Macintosh Serial Ports
In order for their concept of the 'virtual slot' to be accepted as a viable alternative to true hardware expandability, Apple had to forego the industry standard RS-232 in favor of an interface that would support a much higher data rate, thus the choice of RS-422. They also chose to compromise the standard somewhat in order to make the output voltages more compatible with RS-232.
For output drivers, the Macintosh uses 26LS30's running from +5 volt supplies, rather than the single +5 volt supply recommended by the manufacturer for RS-422 operation. The result is a symmetrical open-circuit voltage swing of about 8 volts centered around ground. This drops to about 4 volts when loaded with 100 . Centering the output signal around ground makes it RS-232 compatible, but the 8 volt open circuit voltage exceeds the RS-422 restriction of a maximum of 6 volts.
The receivers are 26LS32's and meet all RS-422 requirements. Since the Macintosh handshake line is a single-ended input, the inverting input on that receiver is tied to ground, making that input RS-232 compatible. The TXD and RXD lines are differential but are compatible with RS-232 levels when connected to the inverting (-) terminals. The 26LS32 is designed so the non-inverting (+) input floats at about +2.7 volts when open and the inverting input floats at about +1.8 volts. Therefore, when an RS-232 signal is connected to the inverting input the receiver will switch around +2.7 volts if the non-inverting input is left open, which is within the +3 volt RS-232 spec.
Between the drivers/receivers and the connectors, the signal lines go through an RC filter network. This is not part of the RS-422 specification, but is included to meet FCC EMI requirements and to provide signal deglitching.
The Macintosh serial connector pinout is as follows:
PIN # FUNCTION
2 +5 V
4 TXD +
5 TXD -
6 +12 V
8 RXD +
9 RXD -
For RS-232 compatibility, use Gnd, TXD-, and RXD- (remember, RS-232 signals are inverted). The HSK line goes to both the CTS and the TRxC inputs on the 8530 chip in the Macintosh. Depending upon how the chip is configured by the serial driver, this line may be used as a handshake line or as an external clock in order to increase data transfer speeds. The +5 volt and +12 volt outputs come directly from the power supply inside the Macintosh. Apple warns that the +5 volt line may turn into an output handshake line at some future date and that it should not be used. They also warn that the +12 volt line is for detecting power only. When connecting peripherals or making cables, exercise caution, but you'll probably not be able to damage any of the interface circuitry. Pay special attention to the power pins (2 & 6), however, since these are tied directly to the power supply and are not protected from accidental shorting.
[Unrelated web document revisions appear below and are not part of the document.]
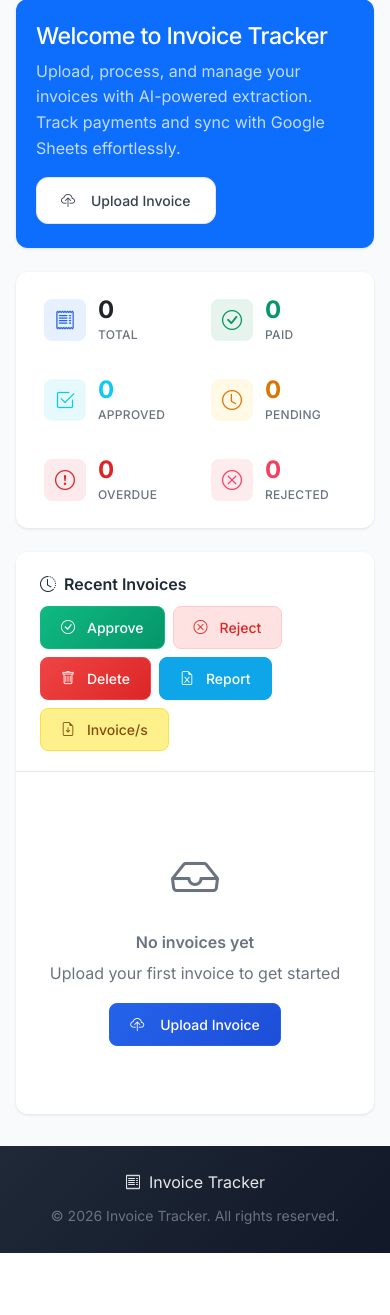
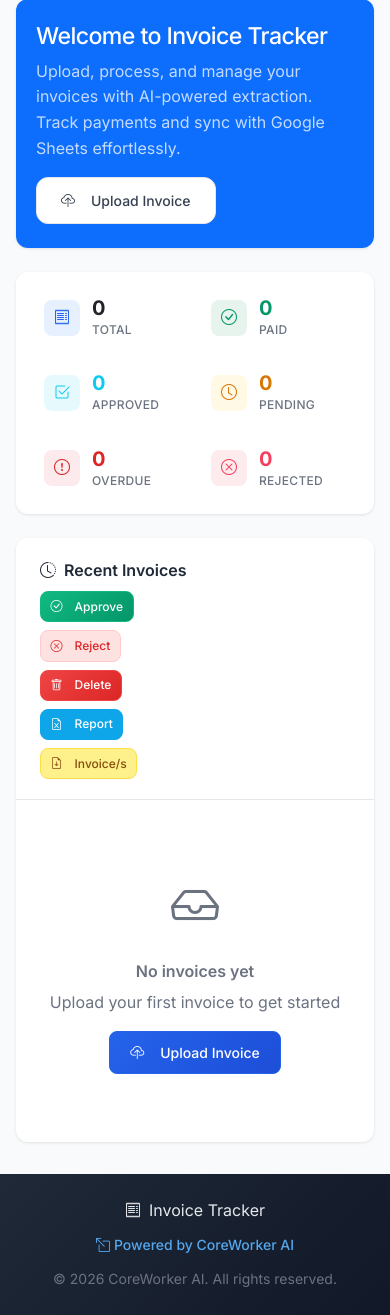
Before and after one commit to robertdaykin84-ops/invoice-payment-tracker, a Flask app: page / in a window 390 px wide. Shown: the part 99-1414 px from the top of the page. Before the commit the page ends 1352 px from the top, so only its background shows below. Run offline with Flask 3, Linux system fonts and the light colour scheme; some libraries are stand-ins or nearby versions.

Commit message:
Implement UI/UX audit fixes (P1-P3)
- Add sanitize filter for #ERROR! values in AI-extracted fields
- Add responsive mobile styles for invoice table (hide less-important columns)
- Add "Powered by CoreWorker AI" branding and back-link in footer
- Update copyright to CoreWorker AI

Co-Authored-By: Claude Opus 4.5 <noreply@anthropic.com>

```diff
--- a/app.py
+++ b/app.py
@@ -63,6 +63,42 @@ DEMO_MODE = os.environ.get('DEMO_MODE', 'true').lower() == 'true'
 def inject_demo_mode():
     """Inject demo_mode flag into all templates"""
     return {'demo_mode': DEMO_MODE}
+
+
+# ========== Custom Jinja2 Filters ==========
+
+def sanitize_error_value(value, default=''):
+    """
+    Filter to sanitize AI extraction error values like #ERROR!, N/A, etc.
+    Returns the default value if the input contains error indicators.
+    """
+    if value is None:
+        return default
+
+    value_str = str(value).strip()
+
+    # List of error indicators that should be replaced
+    error_indicators = [
+        '#ERROR!', '#error!', '#ERROR', '#error',
+        '#N/A', '#n/a', '#NA', '#na',
+        '#VALUE!', '#value!',
+        '#REF!', '#ref!',
+        '#DIV/0!', '#div/0!',
+        '#NULL!', '#null!',
+        '#NAME?', '#name?',
+        'N/A', 'n/a', 'NA', 'na',
+        'undefined', 'null', 'None',
+        'ERROR', 'Error', 'error'
+    ]
+
+    # Check if value matches any error indicator
+    if value_str in error_indicators or value_str.startswith('#'):
+        return default
+
+    return value_str
+
+# Register the filter with Jinja2
+app.jinja_env.filters['sanitize'] = sanitize_error_value
 
 
 # ========== Authentication ==========
--- a/templates/base.html
+++ b/templates/base.html
@@ -217,11 +217,16 @@
     <footer>
         <div class="container">
             <div class="row align-items-center">
-                <div class="col-md-6 text-center text-md-start">
+                <div class="col-md-4 text-center text-md-start">
                     <span><i class="bi bi-receipt me-2"></i>Invoice Tracker</span>
                 </div>
-                <div class="col-md-6 text-center text-md-end mt-2 mt-md-0">
-                    <small class="text-muted">&copy; 2026 Invoice Tracker. All rights reserved.</small>
+                <div class="col-md-4 text-center mt-2 mt-md-0">
+                    <a href="https://coreworker-landing.onrender.com/" class="text-decoration-none" style="color: #54A6ED; font-weight: 500; font-size: 0.875rem;">
+                        <i class="bi bi-box-arrow-up-left me-1"></i>Powered by CoreWorker AI
+                    </a>
+                </div>
+                <div class="col-md-4 text-center text-md-end mt-2 mt-md-0">
+                    <small class="text-muted">&copy; 2026 CoreWorker AI. All rights reserved.</small>
                 </div>
             </div>
         </div>
--- a/templates/index.html
+++ b/templates/index.html
@@ -197,6 +197,88 @@
         font-size: 2rem;
         margin-bottom: 0.5rem;
         display: block;
+    }
+
+    /* Mobile Responsive Table Styles */
+    @media (max-width: 768px) {
+        /* Enable horizontal scroll for table */
+        .table-responsive {
+            overflow-x: auto;
+            -webkit-overflow-scrolling: touch;
+        }
+
+        /* Hide less important columns on mobile */
+        .invoice-table th:nth-child(4),
+        .invoice-table td:nth-child(4),
+        .invoice-table th:nth-child(5),
+        .invoice-table td:nth-child(5) {
+            display: none;
+        }
+
+        /* Make table cells more compact */
+        .invoice-table th,
+        .invoice-table td {
+            padding: 0.5rem 0.4rem;
+            font-size: 0.8125rem;
+            white-space: nowrap;
+        }
+
+        /* Smaller badges */
+        .invoice-table .badge {
+            font-size: 0.7rem;
+            padding: 0.25rem 0.5rem;
+        }
+
+        /* Stack action buttons */
+        .card-header .d-flex.flex-wrap {
+            flex-direction: column;
+            align-items: flex-start !important;
+            gap: 0.5rem !important;
+        }
+
+        .card-header .d-flex.align-items-center.gap-2 {
+            flex-wrap: wrap;
+            justify-content: flex-start;
+        }
+
+        .card-header .btn-sm {
+            font-size: 0.75rem;
+            padding: 0.35rem 0.6rem;
+        }
+
+        /* Adjust stat items for mobile */
+        .stat-value {
+            font-size: 1.25rem;
+        }
+
+        .stat-icon {
+            width: 36px;
+            height: 36px;
+        }
+
+        .stat-icon i {
+            font-size: 1rem;
+        }
+
+        /* Expanded details on mobile */
+        .detail-grid {
+            grid-template-columns: 1fr;
+        }
+    }
+
+    @media (max-width: 576px) {
+        /* Even smaller screens - hide more columns */
+        .invoice-table th:nth-child(6),
+        .invoice-table td:nth-child(6) {
+            display: none;
+        }
+
+        /* Show only essential info */
+        .invoice-table th,
+        .invoice-table td {
+            padding: 0.4rem 0.3rem;
+            font-size: 0.75rem;
+        }
     }
 </style>
 {% endblock %}
```
Also changed, not shown: templates/review.html (+10 -10 lines).
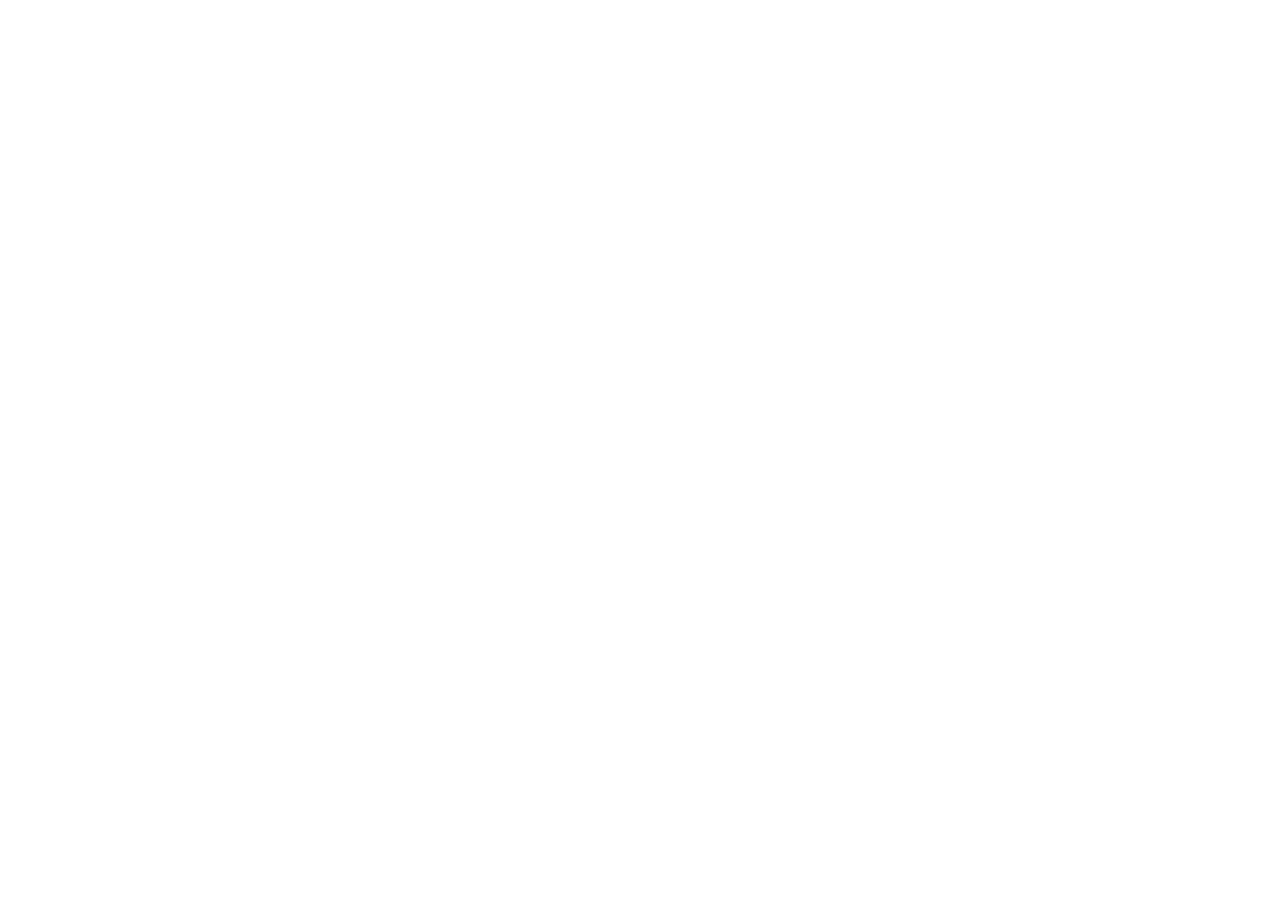
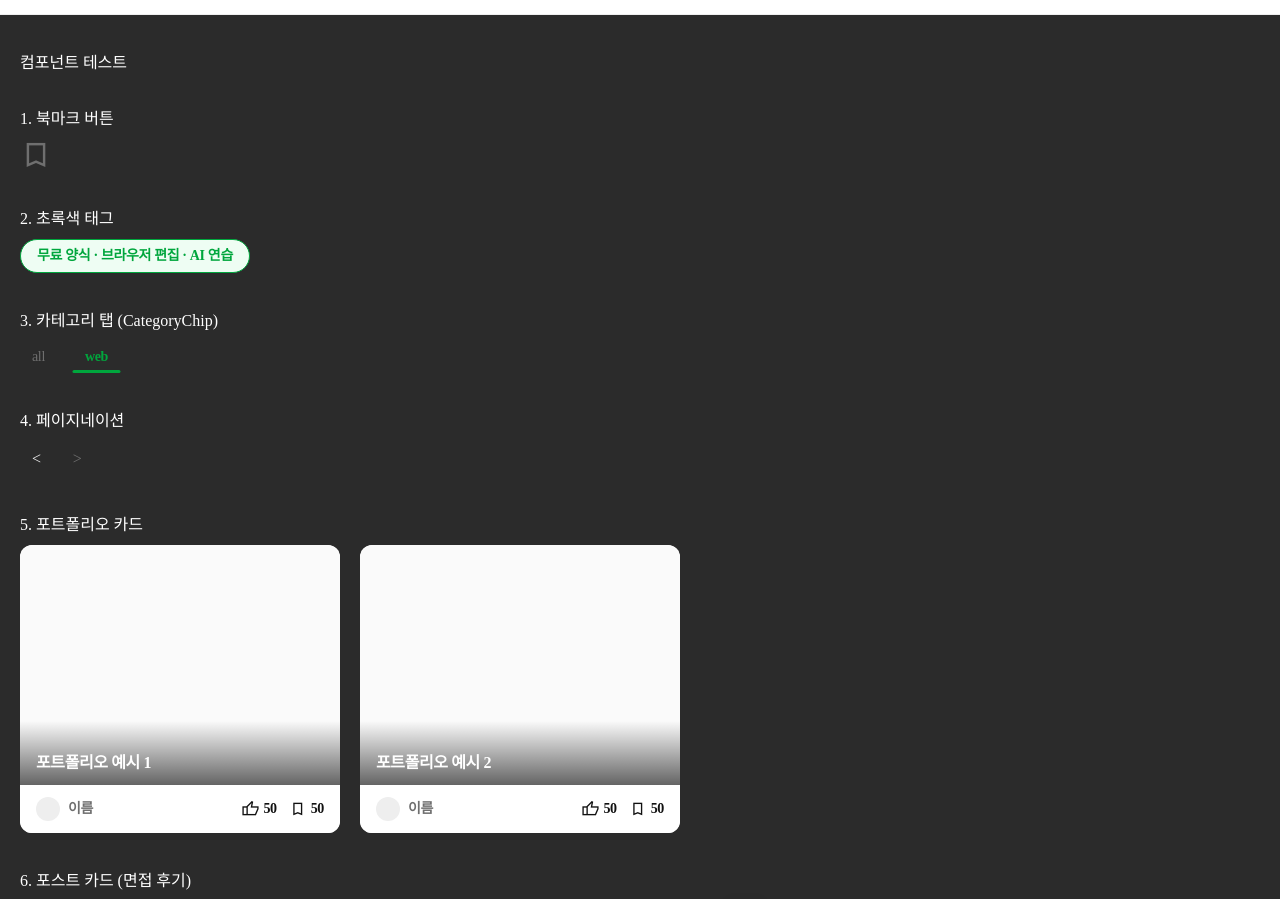
Before and after one commit to soomln/est_fe_13_3rd_project, a Next.js app: page / in a window 1280 px wide. Shown: the part 50-949 px from the top of the page. Before the commit the page ends 800 px from the top, so only its background shows below. Built offline with nearby package versions, Linux system fonts and the light colour scheme.

Commit message:
feat: 메인페이지 추가 및 리뷰카드/북마크 컴포넌트 수정

```diff
--- a/src/app/_components/common/Bookmark.js
+++ b/src/app/_components/common/Bookmark.js
@@ -4,13 +4,17 @@
 /**
  * [공통] 북마크 버튼 컴포넌트
  */
-export default function Bookmark({ onClick = () => {} }) {
+export default function Bookmark({
+  onClick = () => {},
+  size = 'small', // 기본값: small (32px), 옵션: 'small'(32px), 'medium'(52px), 'large'(91px)
+  className = '',
+}) {
   const [isBookmarked, setIsBookmarked] = useState(false);
 
   return (
     <button
       type='button'
-      className={`material-symbols-sharp ${styles.bookmark_btn} ${isBookmarked ? styles.is_active : ''}`}
+      className={`material-symbols-sharp ${styles.bookmark_btn} ${styles[size]} ${isBookmarked ? styles.is_active : ''} ${className}`.trim()}
       onClick={() => {
         setIsBookmarked(!isBookmarked);
         onClick();
@@ -20,4 +24,4 @@
       bookmark
     </button>
   );
-} //
+}
--- a/src/app/_components/common/Bookmark.module.sass
+++ b/src/app/_components/common/Bookmark.module.sass
@@ -13,3 +13,13 @@
   &.is_active
     color: $amber
     font-variation-settings: 'FILL' 1, 'wght' 400, 'GRAD' 0, 'opsz' 24
+
+  // 여기부터 요청받은 3가지 크기(size) 클래스만 새로 추가!
+  &.small
+    font-size: 32px
+
+  &.medium
+    font-size: 52px
+
+  &.large
+    font-size: 91px
--- a/src/app/_components/common/ReviewCard.module.sass
+++ b/src/app/_components/common/ReviewCard.module.sass
@@ -17,35 +17,37 @@
 
 .bookmark_wrapper
   position: absolute
-  top: -2px              // 💡 카드 상단 Border선 위에 빈틈없이 딱 붙도록 살짝 올림
-  right: 48px            // 💡 오른쪽 끝에서부터의 거리를 피그마 위치에 맞추어 조정
+  top: -2px
+  right: 48px
   z-index: 10
   cursor: pointer
   display: flex
   align-items: flex-start
   justify-content: flex-end
 
-  // 공통 Bookmark 컴포넌트 내 버튼과 아이콘 상단 공백 완전히 지우기
   button
     background: none
     border: none
-    padding: 0           // 💡 버튼 기본 패딩 제거
-    margin: 0            // 💡 버튼 기본 마진 제거
-    line-height: 1       // 💡 폰트 행간 여백 제거
+    padding: 0
+    margin: 0
+    line-height: 1
     display: flex
     align-items: flex-start
 
   :global(.material-symbols-sharp)
-    font-size: 52px      // 아이콘 크기 (필요 시 48px~56px 사이 조절)
-    line-height: 0.85    // 💡 구글 머터리얼 아이콘 상단 글자 투명 공백 강제 제거
+    font-size: 52px
+    line-height: 0.85
     display: block
     color: $gray
     filter: drop-shadow(0 2px 6px rgba(0, 0, 0, 0.15))
     transition: color 0.2s ease, filter 0.2s ease
 
-  &:hover, &.is_active
+  // [수정 완료]
+  // 1. &:hover 구문을 제거하여 마우스를 올려도 기본 회색 유지
+  // 2. 선택자 아래로 줄바꿈 및 들여쓰기를 진행하여 에러 해결
+  &.is_active
     button, :global(.material-symbols-sharp)
-      color: $amber      // 주황색 변수 적용
+      color: $amber
       font-variation-settings: 'FILL' 1, 'wght' 400, 'GRAD' 0, 'opsz' 24
 
 .card_header
--- a/src/app/page.js
+++ b/src/app/page.js
@@ -1,5 +1,135 @@
-import './page.module.sass';
+'use client';
+
+import { useState } from 'react';
+// 팀 컨벤션 준수: 컴포넌트는 PascalCase, 절대 경로 별칭(@/) 사용
+import Header from '@/app/_components/common/Header';
+import Footer from '@/app/_components/common/Footer';
+import Bookmark from '@/app/_components/common/Bookmark';
+import Tag from '@/app/_components/common/Tag';
+import Pagination from '@/app/_components/common/Pagination';
+import PortfolioCard from '@/app/_components/common/PortfolioCard';
+import PostCard from '@/app/_components/common/ReviewCard';
+import CategoryChip from '@/app/_components/common/CategoryChip';
+import CircleBadge from '@/app/_components/common/CircleBadge';
 
 export default function Home() {
-  return <>Hello, Next.js!</>;
+  // 1. Boolean 상태 관리 (팀 컨벤션: is / has / can 접두사 준수)
+  const [currentPage, setCurrentPage] = useState(1);
+  const [isPostBookmarked, setIsPostBookmarked] = useState(false);
+  const [selectedCategory, setSelectedCategory] = useState('web');
+
+  // 카테고리 목록 데이터
+  const categories = ['all', 'web'];
+
+  // 포트폴리오 데이터 (camelCase 준수)
+  const portfolioData = [
+    { id: 1, title: '포트폴리오 예시 1', authorName: '이름', likeCount: 50, bookmarkCount: 50 },
+    { id: 2, title: '포트폴리오 예시 2', authorName: '이름', likeCount: 50, bookmarkCount: 50 },
+  ];
+  return (
+    <>
+      {/* 1. 상단 공통 헤더 */}
+      <Header />
+
+      {/* 2. 본문 영역 */}
+      <main
+        style={{
+          padding: '40px 20px',
+          display: 'flex',
+          flexDirection: 'column',
+          gap: '40px',
+          backgroundColor: '#2b2b2b',
+          color: '#ffffff',
+          minHeight: '100vh',
+        }}
+      >
+        <h1>컴포넌트 테스트</h1>
+
+        {/* 1. 북마크 테스트 */}
+        <section style={{ display: 'flex', flexDirection: 'column', gap: '12px' }}>
+          <h2>1. 북마크 버튼</h2>
+          <Bookmark />
+        </section>
+        {/* 2. 초록색 태그 테스트 */}
+        <section style={{ display: 'flex', flexDirection: 'column', gap: '12px' }}>
+          <h2>2. 초록색 태그</h2>
+          <div style={{ display: 'flex', gap: '8px' }}>
+            <Tag label='무료 양식 · 브라우저 편집 · AI 연습' variant='green' />
+          </div>
+        </section>
+
+        {/* 3. 카테고리 칩 테스트 */}
+        <section style={{ display: 'flex', flexDirection: 'column', gap: '12px' }}>
+          <h2>3. 카테고리 탭 (CategoryChip)</h2>
+          <div style={{ display: 'flex', gap: '16px', alignItems: 'center' }}>
+            {categories.map((cat) => (
+              <CategoryChip
+                key={cat}
+                label={cat}
+                isSelected={selectedCategory === cat}
+                onClick={() => setSelectedCategory(cat)}
+              />
+            ))}
+          </div>
+        </section>
+
+        {/* 4. 페이지네이션 테스트 */}
+        <section style={{ display: 'flex', flexDirection: 'column', gap: '12px' }}>
+          <h2>4. 페이지네이션</h2>
+          <Pagination currentPage={currentPage} totalPages={10} onPageChange={(page) => setCurrentPage(page)} />
+        </section>
+
+        {/* 5. 포트폴리오 카드 테스트 */}
+        <section style={{ display: 'flex', flexDirection: 'column', gap: '12px' }}>
+          <h2>5. 포트폴리오 카드</h2>
+          <div style={{ display: 'flex', gap: '20px', flexWrap: 'wrap' }}>
+            {portfolioData.map((item) => (
+              <PortfolioCard
+                key={item.id}
+                title={item.title}
+                authorName={item.authorName}
+                likeCount={item.likeCount}
+                bookmarkCount={item.bookmarkCount}
+              />
+            ))}
+          </div>
+        </section>
+
+        {/* 6. 포스트(면접 후기) 카드 테스트 */}
+        <section style={{ display: 'flex', flexDirection: 'column', gap: '12px', maxWidth: '800px' }}>
+          <h2>6. 포스트 카드 (면접 후기)</h2>
+          <PostCard
+            companyLogo='/logo.svg'
+            companyName='이스트소프트'
+            difficulty='보통'
+            result='합격'
+            channel='잡코리아'
+            jobInfo='개발 / 사원 / 대졸'
+            date='2026. 07. 23'
+            questions={['1. 이스트소프트에 지원한 이유는 무엇인가요?', '2. 본인의 장점과 단점을 말씀해주세요.']}
+            saveCount={500}
+            commentCount={10}
+            isBookmarked={isPostBookmarked}
+            onBookmarkClick={() => setIsPostBookmarked((prev) => !prev)}
+          />
+        </section>
+
+        {/*7. 원형 배지 (CircleBadge) 테스트 */}
+        <section style={{ display: 'flex', flexDirection: 'column', gap: '12px' }}>
+          <h2>7. 원형 배지 (CircleBadge)</h2>
+          <div style={{ display: 'flex', gap: '24px', alignItems: 'center' }}>
+            {/* 큰 사이즈 */}
+            <CircleBadge src='/logo.svg' name='Zero Margin' size='large' />
+            {/* 중간 사이즈 */}
+            <CircleBadge src='/logo.svg' name='김개발' size='medium' />
+            {/* 작은 사이즈 */}
+            <CircleBadge src='/logo.svg' name='박디자인' size='small' />
+          </div>
+        </section>
+      </main>
+
+      {/* 3. 하단 공통 푸터 */}
+      <Footer />
+    </>
+  );
 }
```
Also changed, not shown: src/app/components_home/page.js (added), src/app/components_home/paje.module.sass (added).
Electrically, like most of the Macintosh hardware, the serial ports are quite simple. Some compromises to the RS-422 standard were made in Apple's implementation, but generally speaking, these are not significant. The end result has been to provide users with a much more flexible interface, able to communicate with nearly all RS-232 peripherals in addition to supporting much higher data transfer rates for applications that require it, such as external disk drives and networking.